"I'm fine," she growled. "What was all this about no safe water?"
"The forest has fallen under the Shadow these past decades," said Inglor.
Well, that certainly cleared things up. It was a forest. There were shadows all over the place. It went hand in hand with being in a forest.
There was something more than the ordinary gloom to these woods, though. There was an oppressive, almost stifling quality to the air. It wasn't made any better by having to carry two large water skins.
"I guess that would explain why things are so dark," she said.
"It is not just the dark. There are unspeakable horrors in these woods," he said.
"Oh?" Haleth asked. She looked upwards. A large, black squirrel was sitting on an overhead branch, holding a pinecone. It threw the pinecone at Haleth the moment it noticed her looking at it.
"Hey!" she cried. She bent to pick up the cone and throw it back at the squirrel, but in her hurry she overbalanced. She had a brief vision of herself lying on her back like a turtle, unable to get up, at the mercy of any passing black squirrel who chose to use her for target practice.
A strong hand grasped her by the arm and helped her back onto her feet.
"It is best to ignore the black squirrels. They are little but pests," said Inglor gravely.
"That pest just hit me with a pinecone," she sputtered.
"Then they are pests with unusually good aim," said Inglor calmly.

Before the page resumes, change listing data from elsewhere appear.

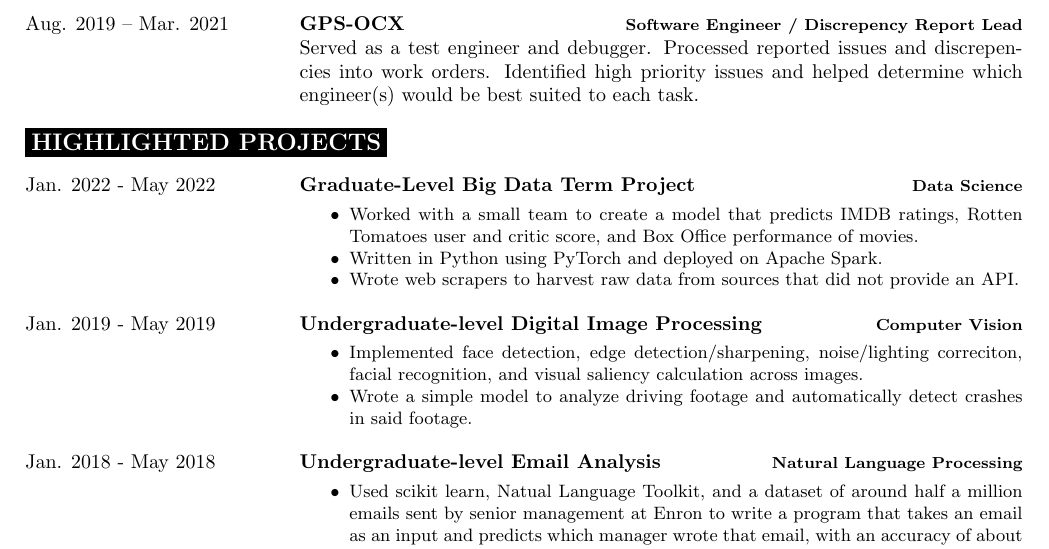
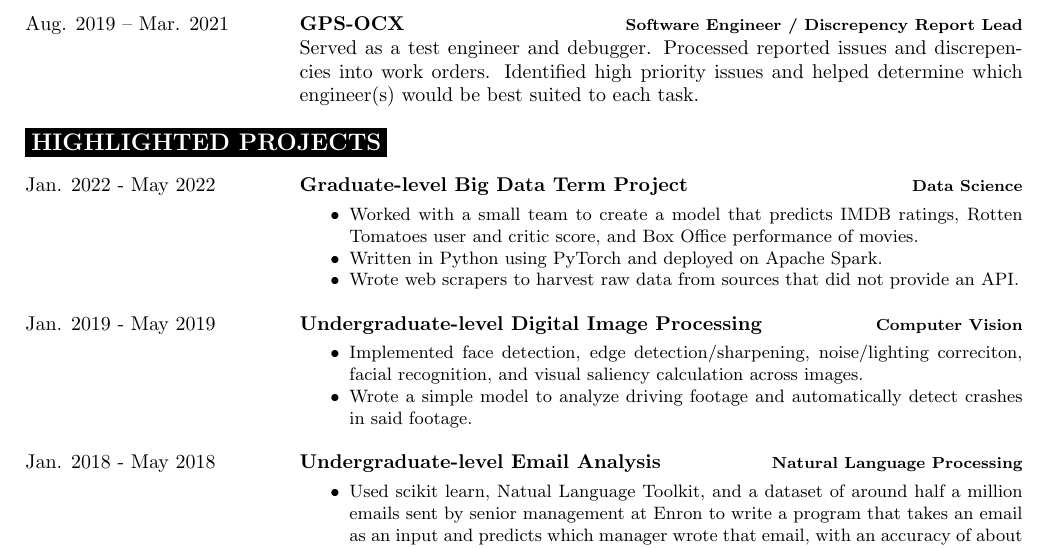
Before and after one commit to erkearney/LaTeX_Resume, a LaTeX CV (EricRKearney_resume.tex): part of the page, cut so that both start at the same text. Compiled offline with pdfLaTeX.

Commit message:
Changed a single character lol

```diff
--- a/EricRKearney_resume.tex
+++ b/EricRKearney_resume.tex
@@ -65,7 +65,7 @@
 \begin{entrylist}
 	\entry
 		{Jan. 2022 - May 2022}
-		{Graduate-Level Big Data Term Project}
+		{Graduate-level Big Data Term Project}
 		{Data Science}
 		{\vspace{-3mm}\begin{itemize}[noitemsep,nolistsep]
 			\small
```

"Two or three of them would make a passing dinner," she said, glaring into the tree branches. The squirrel, sensing her hostility, chattered at her.
"No. Our hosts say they are lightning quick; too fast, almost, for their arrows. And even if you could bring one down, the meat is far too bitter to eat. It is far better to leave them alone."
Haleth glared at the back of Inglor's head, seething. Were all elves this insulting? She was beginning to wonder if some of the things she had heard about them were true, that they were demeaning and overbearing as a matter of course. Inglor did not seem to even realize he had insulted her. He walked nonchalantly along, making light of his burden even though he was carrying five skins to Haleth's two. She wished she had managed to pick up that pinecone. There might not have been any use throwing it at the squirrel, but she had found a more deserving target.
She stomped after him in stormy silence, willing herself to be calm.
Just when she had reached the point where she didn't want to throttle him, he began to sing the rowing song.